Tuesday, July 25, 2017

World Bank Group releases policies for shared prosperity

The World Bank Group has gone public with policy notes for Myanmar that it said may be able to help the country move toward more inclusive prosperity.

World Bank Group representatives yesterday presented findings from the organisation’s report, “All Aboard: Shared Prosperity in Myanmar”, following talks with government officials from both the old and new guard.

The policy notes cover a wide range of issues facing Myanmar – narrowing the gap in access to basic services, reducing rural poverty and raising agriculture productivity, promoting a competitive business environment, enhancing financial inclusion, expanding access to energy, and strengthening public sector governance – diving into what progress has been made and what more can be done.

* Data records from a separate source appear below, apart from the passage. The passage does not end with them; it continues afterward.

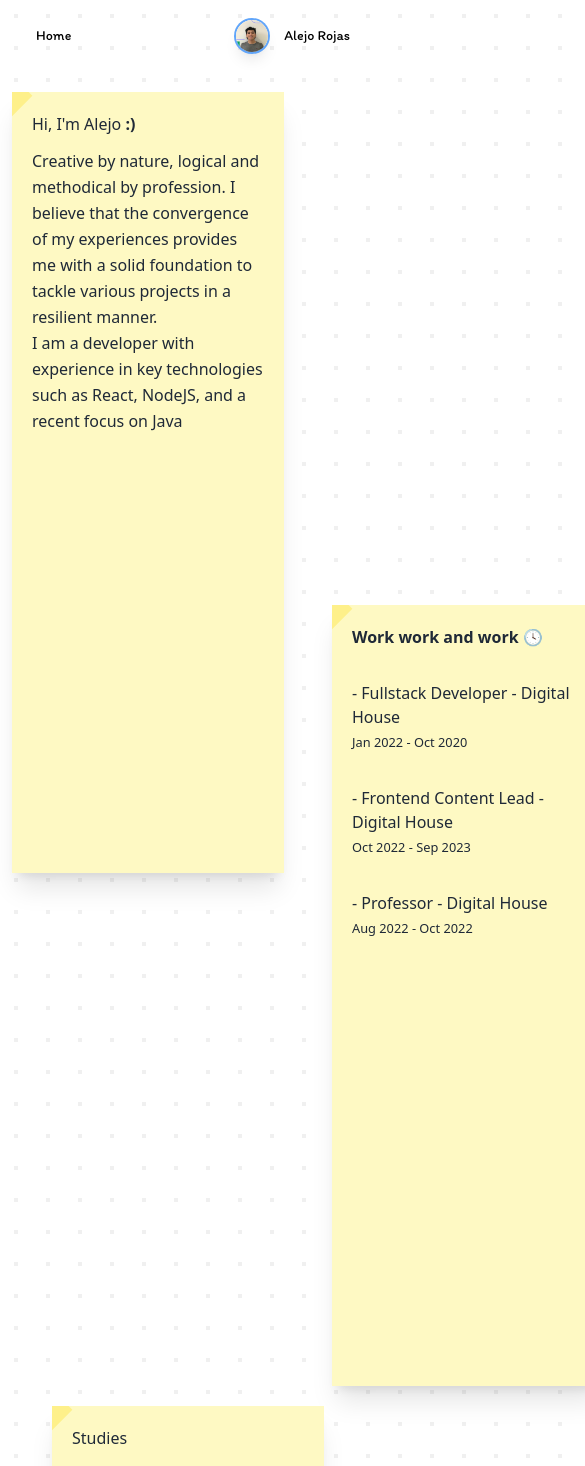
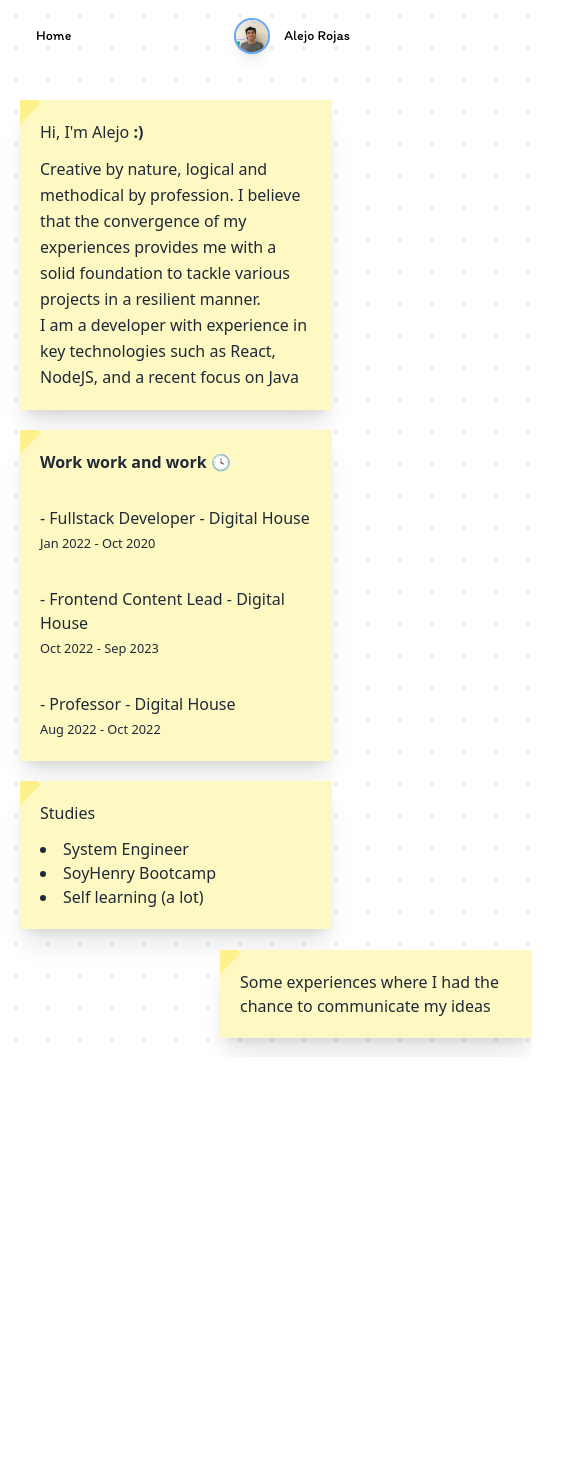
Before and after one commit to alejorrojas/portfolio-alejo, a Next.js app: page /about in a window 390 px wide. Shown: the top 1466 px of the page, 585 px wide, since content can reach past the window. After the commit the page ends 1057 px from the top, so only its background shows below. Built offline with nearby package versions, Linux system fonts and the light colour scheme.

Commit message:
add social page

```diff
--- a/app/about/page.tsx
+++ b/app/about/page.tsx
@@ -5,9 +5,8 @@ import dataAbout from '../_data/about.data'
 
 const About = () => {
   return (
-    <main className='min-w-screen min-h-screen flex xs:flex-row'>
-        <section>
-            <Note properties='cursor-pointer bg-amber-200' cornerProperties='bg-amber-300'>
+    <main className='min-w-screen min-h-screen xs:p-2 md:p-10'>
+            <Note properties='cursor-pointer bg-[#fae29b]' cornerProperties='bg-[#f5db90]'>
                 <header className=' mb-3'>
                     <h3>Hi, I&apos;m Alejo <span className='font-semibold'>:)</span></h3>
                 </header>
@@ -15,11 +14,11 @@ const About = () => {
                 <p className='leading-relaxed ' >{dataAbout.presentation.aside}</p>
             </Note>
 
-            <Note properties='cursor-pointer relative left-80 bottom-72 bg-amber-200' cornerProperties="bg-amber-300">
+            <Note properties='cursor-pointer bg-[#fae29b]' cornerProperties='bg-[#f5db90]'>
                     <header className=''>
                         <h3 className='font-semibold'>Work work and work 🕓</h3>
                     </header>
-                    <ul className='mt-8'>
+                    <ul className='md:mt-8 xs:mt-3'>
                         {dataAbout.work.map((work, i) => (
                             <li className='list-none mt-8' key={i}>
                                 <p>- {work.title}</p>
@@ -29,7 +28,7 @@ const About = () => {
                     </ul>
             </Note>
 
-            <Note properties='cursor-pointer relative left-10 bottom-72 bg-amber-200' cornerProperties="bg-amber-300">
+            <Note properties='cursor-pointer bg-[#fae29b]' cornerProperties='bg-[#f5db90]'>
                 <header className='mb-3'>
                         <h3>Studies</h3>
                 </header>
@@ -38,12 +37,9 @@ const About = () => {
                     ))}
 
             </Note>
-        </section>
-        <section>
-            <Note properties='cursor-pointer relative left-96 bg-amber-200' cornerProperties="bg-amber-300">
-
+            <Note properties='cursor-pointer bg-[#fae29b]' cornerProperties='bg-[#f5db90]' position={{x:200,y:1}}>
+                <p>Some experiences where I had the chance to communicate my ideas</p>
             </Note>
-        </section>
     </main>
   )
 }
--- a/app/features/Note/Note.component.tsx
+++ b/app/features/Note/Note.component.tsx
@@ -4,11 +4,11 @@ import INote from "./note.types";
 
 
 
-const Note: FC<INote> = ({ children, properties, cornerProperties }) => {
+const Note: FC<INote> = ({ children, properties, cornerProperties, position }) => {
     const nodeRef = useRef(null);
 
     return (
-        <Draggable nodeRef={nodeRef} >
+        <Draggable nodeRef={nodeRef} defaultPosition={position} >
             <article ref={nodeRef}  className={`${properties} text-gray-800 md:text-xl leading-normal md:h-96 md:w-96 xs:w-5/6 xs:h-5/6 md:m-10 xs:m-3 xs:mt-5 p-5  xs:text-base bg-yellow-100 shadow-xl relative overflow-hidden`}>
                 <div className={`${cornerProperties} absolute top-0 left-0 w-5 h-8 bg-yellow-200 transform rotate-45 -translate-x-2 -translate-y-2`}></div>
                 {children}
--- a/app/features/Note/note.types.ts
+++ b/app/features/Note/note.types.ts
@@ -4,4 +4,8 @@ export default interface INote extends ReactProps{
     //Optional properties for specific outside styling
     properties?: string,
     cornerProperties?: string,
+    position?: {
+        x: number,
+        y: number
+    }
 }
--- a/app/page.tsx
+++ b/app/page.tsx
@@ -4,7 +4,7 @@ import Note from "./features/Note"
 
 const Home = () => {
   return (
-    <main className="flex min-w-screen min-h-screen justify-start xs:p-2 lg:p-24 md:p-24">
+    <main className="flex min-w-screen min-h-screen xs:p-2 md:p-10">
       <Note>
         <header className="cursor-pointer">
           <p>Hey guys,</p>
--- /dev/null
+++ b/app/social/page.tsx
@@ -0,0 +1,22 @@
+'use client'
+import React from 'react'
+import Note from '../features/Note'
+
+const Social = () => {
+  return (
+    <main className='xs:p-2 md:p-10 min-w-screen min-h-screen'>
+        <Note properties='cursor-pointer bg-blue-200 relative left-20 top-20' cornerProperties='bg-blue-200'>
+            <header>
+                <h3 className='mb-5'>Reach me out!</h3>
+            </header>
+            <ul className="leading-relaxed">
+                <li><a target='_blank' href='https://www.linkedin.com/in/alejorrojas/'>📌 <span className='underline'>Linkedin</span></a></li>
+                <li><a target='_blank' href='https://github.com/alejorrojas'>📌 <span className='underline'>Github</span></a></li>
+                <li><a target='_blank' href='https://vsco.co/alejorrojas/gallery'>📌 <span className='underline'>VSCO</span></a></li>
+            </ul>
+        </Note>
+    </main>
+  )
+}
+
+export default Social
--- a/app/work/page.tsx
+++ b/app/work/page.tsx
@@ -5,7 +5,7 @@ import Note from '../features/Note'
 
 const Work = () => {
   return (
-    <main className="flex xl:flex-row xs:flex-col min-w-screen min-h-screen items-center justify-evenly xs:p-2 lg:p-24 md:p-24">
+    <main className="flex xl:flex-row xs:flex-col min-w-screen min-h-screen items-center justify-evenly xs:p-2 md:p-16">
     {dataWork.map((work, i) =>(
       <Note key={i}>
         <header className='cursor-pointer'>
```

When the policy notes were still being finalised in December, the World Bank Group met with members of both the National League for Democracy – including vice chair U Tin Oo – and the incumbent administration. Axel van Trotsenburg, World Bank vice president for East Asia and Pacific, handed the notes to major Myanmar political players on February 22, including NLD leader Daw Aung San Suu Kyi. Both Minister for Finance U Win Shein and Pyithu Hluttaw Speaker U Win Myint also received copies that day.

The World Bank’s Myanmar country manager Abdoulaye Seck said the organisation thought it important after the country’s election to drive “a dialogue on what policies should be adopted to deliver benefits for its people”. He said in a statement that the country can, like its neighbours, chart a course that brings inclusive growth. However, significant roadblocks remain.

“The country faces a long road ahead in addressing continued challenges to close disparities across Myanmar’s geography, ethnic communities and income groups,” he said.

Though challenges can be steep, the World Bank Group said in a press release that Myanmar’s economy has the potential to grow at around 8 percent per year in real terms for the next five years – and that the right decisions can ensure better pay and more jobs. “It is about making sure that when the rising tide [comes], it lifts all boats – basically, we all benefit from growth,” said Mr Seck.